The Little Death (O HER! Series 1.2)

Digital video, 2018, 4.24 mins, 16:9 aspect ratio, 1920 x 1080 Full HDR

In this video, I attempt to liken the vanitas concept of still life paintings to the death-like feeling experienced while having an orgasm. The video is shot in the conventional Dutch vanitas style with symbolism in the objects composed in the frame. The frame is eroticized with the hidden vibrators that do their own erratic dance. The movements in a serious set up like this which depicts temporality and the fleeting nature of all worldly desires make for a comical viewing. The staged bubbles floating in the space add to the comic drama of the still frame. The vibrators with feathers inside the birdcage, wrapped under pearl necklaces and shaped in the form of lipsticks provide varied sounds that elude the viewer from attaching a set narrative and in fact, give the spectator space to wander freely and think critically.

In Her Bedroom (O HER! Series 2.1)

Digital video, 2018, 2.46 mins, 16:9 aspect ratio, 1920 x 1080 Full HDR

This video depicts a private domestic space, interspersed with the same household objects that contain the vibrators, imparting random sounds that lure the viewer to seek the objects. The tension develops as the viewer attempts to decipher the space, interrupted by the sudden movements of the objects that unexpectedly break the stillness, calling for attention and an inquiry into the reproduction of that which is personal, erotic yet a bit ambiguous in this case. There is an absence of the physical body in the videos, but the eroticism is suggested by the inclusion of vibrators, their sounds and movements. The videos are voyeuristic and pornographic as they aid “the publication of that which is private” (Preciado 266 -267) but negate other tropes such as, sex as performance (Preciado 268), in its literal sense. The videos aim to subvert the male gaze through a still, passive, almost sterile and ambiguous set up that denies the logic of pornography – a feminine eroticized technological apparatus but lacking an embodied image (Preciado 265).

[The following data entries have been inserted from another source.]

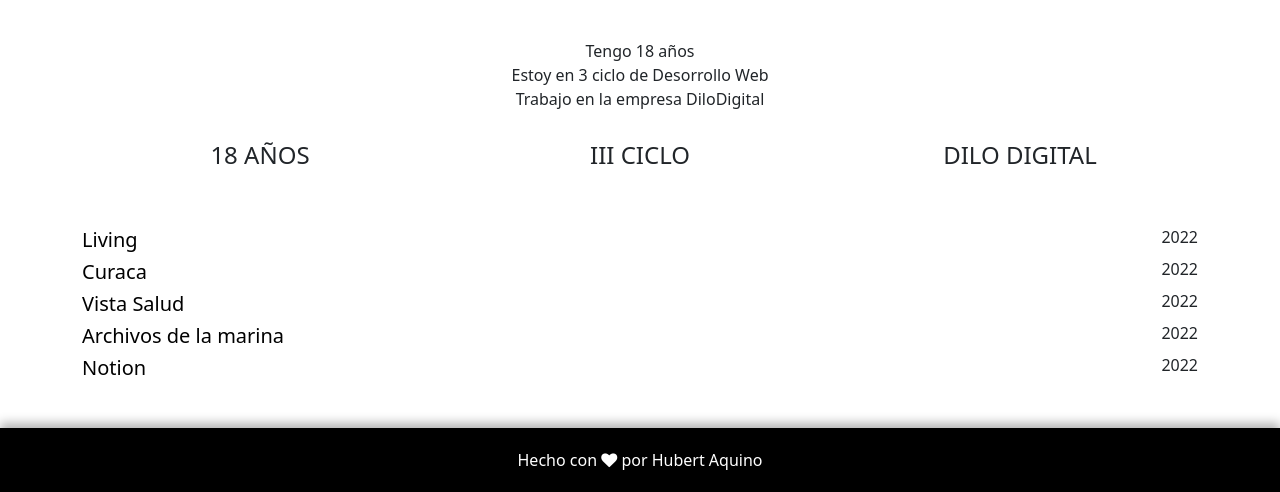
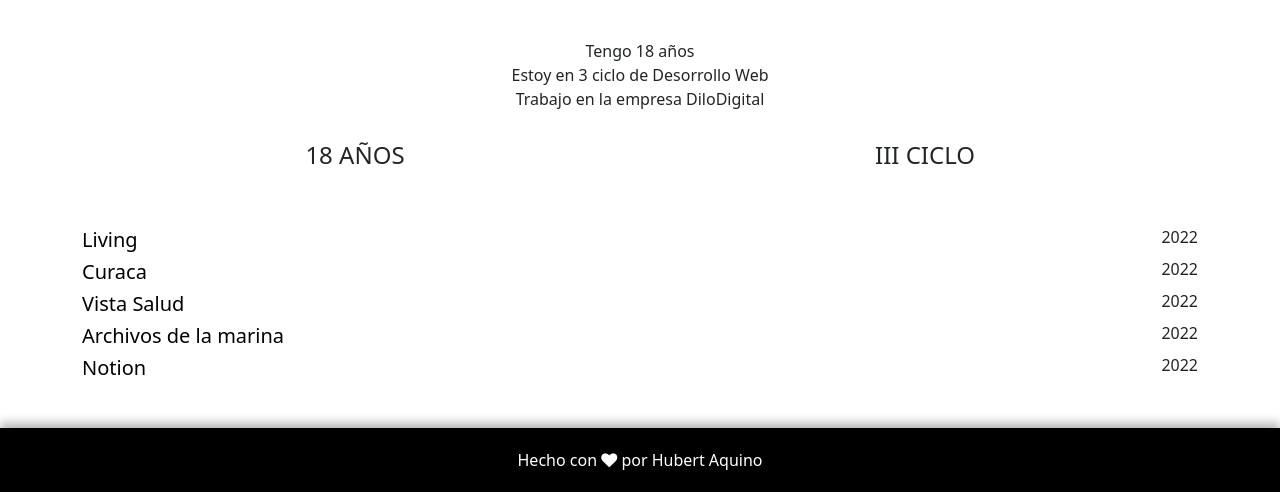
Before and after one commit to HubertAquino/ismem, a plain HTML site: page index.html in a window 1280 px wide. Shown: the part 391-883 px from the top of the page. Drawn offline with nearby package versions, Linux system fonts and the light colour scheme.

Commit message:
borre la 3ra columna de informacion

```diff
--- a/index.html
+++ b/index.html
@@ -44,14 +44,11 @@
 			<p>Estoy en 3 ciclo de Desorrollo Web</p>
 			<p>Trabajo en la empresa DiloDigital</p>
 			<div class="row columnas">
-				<div class="col-sm-4 text-center">
+				<div class="col-sm-6 text-center">
 					<h4>18 AÑOS</h4>
 				</div>
-				<div class="col-sm-4 text-center">
+				<div class="col-sm-6 text-center">
 					<h4>III CICLO</h4>
-				</div>
-				<div class="col-sm-4 text-center">
-					<h4>DILO DIGITAL</h4>
 				</div>
 			</div>
 		</div>
```
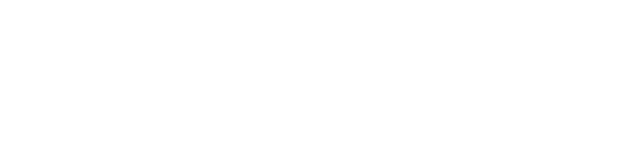
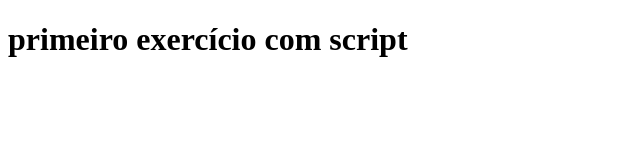
Before and after one commit to IgorWMatos/CTD, a plain HTML site: page 3_bimestre/mesa1/index.html in a window 1280 px wide. Shown: the whole page, without its empty margins (0-640 px from the left). Drawn offline with Linux system fonts and the light colour scheme.

Commit message:
alterações 1mesa

```diff
--- a/3_bimestre/mesa1/index.html
+++ b/3_bimestre/mesa1/index.html
@@ -5,9 +5,16 @@
     <meta http-equiv="X-UA-Compatible" content="IE=edge">
     <meta name="viewport" content="width=device-width, initial-scale=1.0">
     <script src="./mesa_01.js" defer></script>
-    <title>Document</title>
+    <title>mesa - 1</title>
 </head>
 <body>
-
+     <h1>primeiro exercício com script</h1>
+     <!--
+        Integrantes do Grupo
+          Igor Matos
+          Pedro Simões
+          Matheus Galvão
+          Vanessa Resende Bressan
+        -->
 </body>
 </html>
```
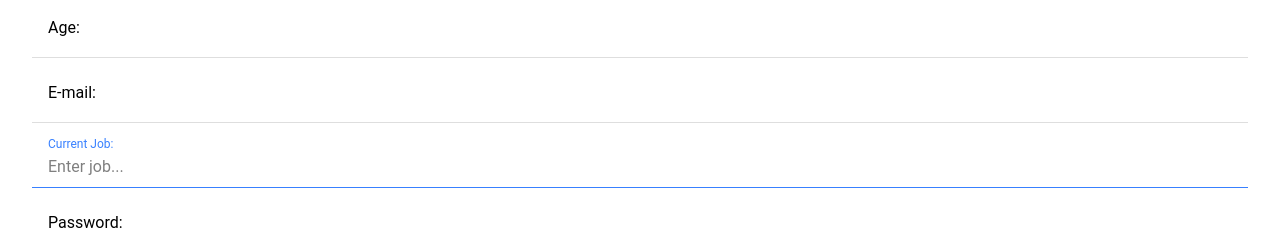
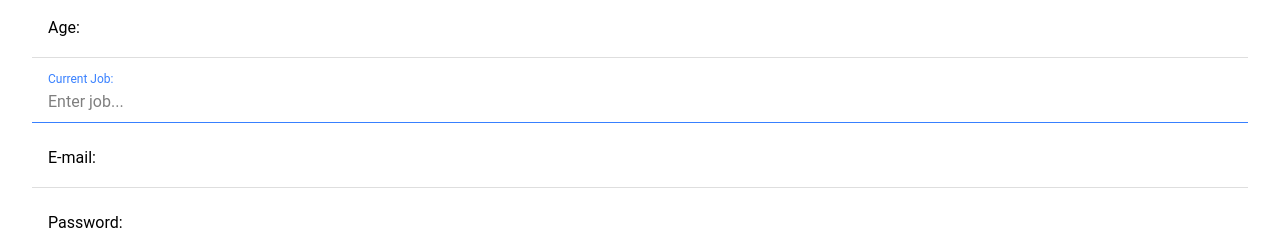
Before and after one commit to BawarHamid/MeeWLoginNY, a React (Create React App) app: page /signup in a window 1280 px wide. Both pictures are taken after a click on the element "Current Job:". Shown: the part 484-722 px from the top of the page. Built offline with nearby package versions, Linux system fonts and the light colour scheme; no server answers.

Commit message:
nyt 05.01

```diff
--- a/src/pages/ProfilePage.tsx
+++ b/src/pages/ProfilePage.tsx
@@ -237,11 +237,11 @@ const ProfilePage: React.FC = () => {
                     <IonInput value={userprofile.email} disabled></IonInput>
                   </IonItem>
 
-                  {/* <IonItem> -- password
+                  <IonItem>
                     <IonIcon slot="start" icon={lockClosedOutline} />
                     <IonLabel>Password:</IonLabel>
                     <IonInput value={userprofile.password} disabled></IonInput>
-                  </IonItem> */}
+                  </IonItem>
                 </IonList>
 
                 <div className="ion-text-center">
--- a/src/pages/SignUpPage.tsx
+++ b/src/pages/SignUpPage.tsx
@@ -66,6 +66,7 @@ const SignUpPage: React.FC = () => {
             lastname: lastname,
             address: address,
             age: age,
+            job: job,
           })
           .select()
           .then((response) => {
@@ -144,23 +145,23 @@ const SignUpPage: React.FC = () => {
             </IonItem>
 
             <IonItem>
+              <IonLabel position="floating">Current Job:</IonLabel>
+              <IonInput
+                onIonChange={(e) => setJob(e.detail.value ?? "")}
+                value={job}
+                placeholder="Enter job..."
+                type="text"
+                required
+              />
+            </IonItem>
+
+            <IonItem>
               <IonLabel position="floating">E-mail:</IonLabel>
               <IonInput
                 onIonChange={(e) => setEmail(e.detail.value ?? "")}
                 value={email}
                 placeholder="Enter email"
                 type="email"
-                required
-              />
-            </IonItem>
-
-            <IonItem>
-              <IonLabel position="floating">Current Job:</IonLabel>
-              <IonInput
-                onIonChange={(e) => setJob(e.detail.value ?? "")}
-                value={job}
-                placeholder="Enter job..."
-                type="text"
                 required
               />
             </IonItem>
```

The Rabbit in Her Kitchen (O HER! Series 2.2)

Digital video, 2018, 3.52 mins, 16:9 aspect ratio, 1920 x 1080 Full HDR

My videos are a bit strange. They posit a kitchen but then there is a rabbit on the kitchen counter and suddenly the whole film is (Pocius)noisy, and the viewer is left wondering what is producing this noise which might sound familiar yet remains unfamiliar. The rabbit symbolically stands for physical love – unbridled sexuality and lust. It is also a symbol of fertility, prolific breeding, vitality and sexual desires. In recent contexts, the Playboy bunny was known to have ‘humorous sexual connotations’, ‘frisky and playful’. And to add to these symbolisms, the rabbit vibrator – a specifically designed vibrator is known to provide both clitoral and penetrative pleasure. These symbolisms of the rabbit inspired me to place the animal in an unassuming domestic space of the kitchen. The rabbit adds to the humor but the long take, detached framing and lack of control of the viewer’s gaze gives the viewer the freedom to interpret and make their own connections.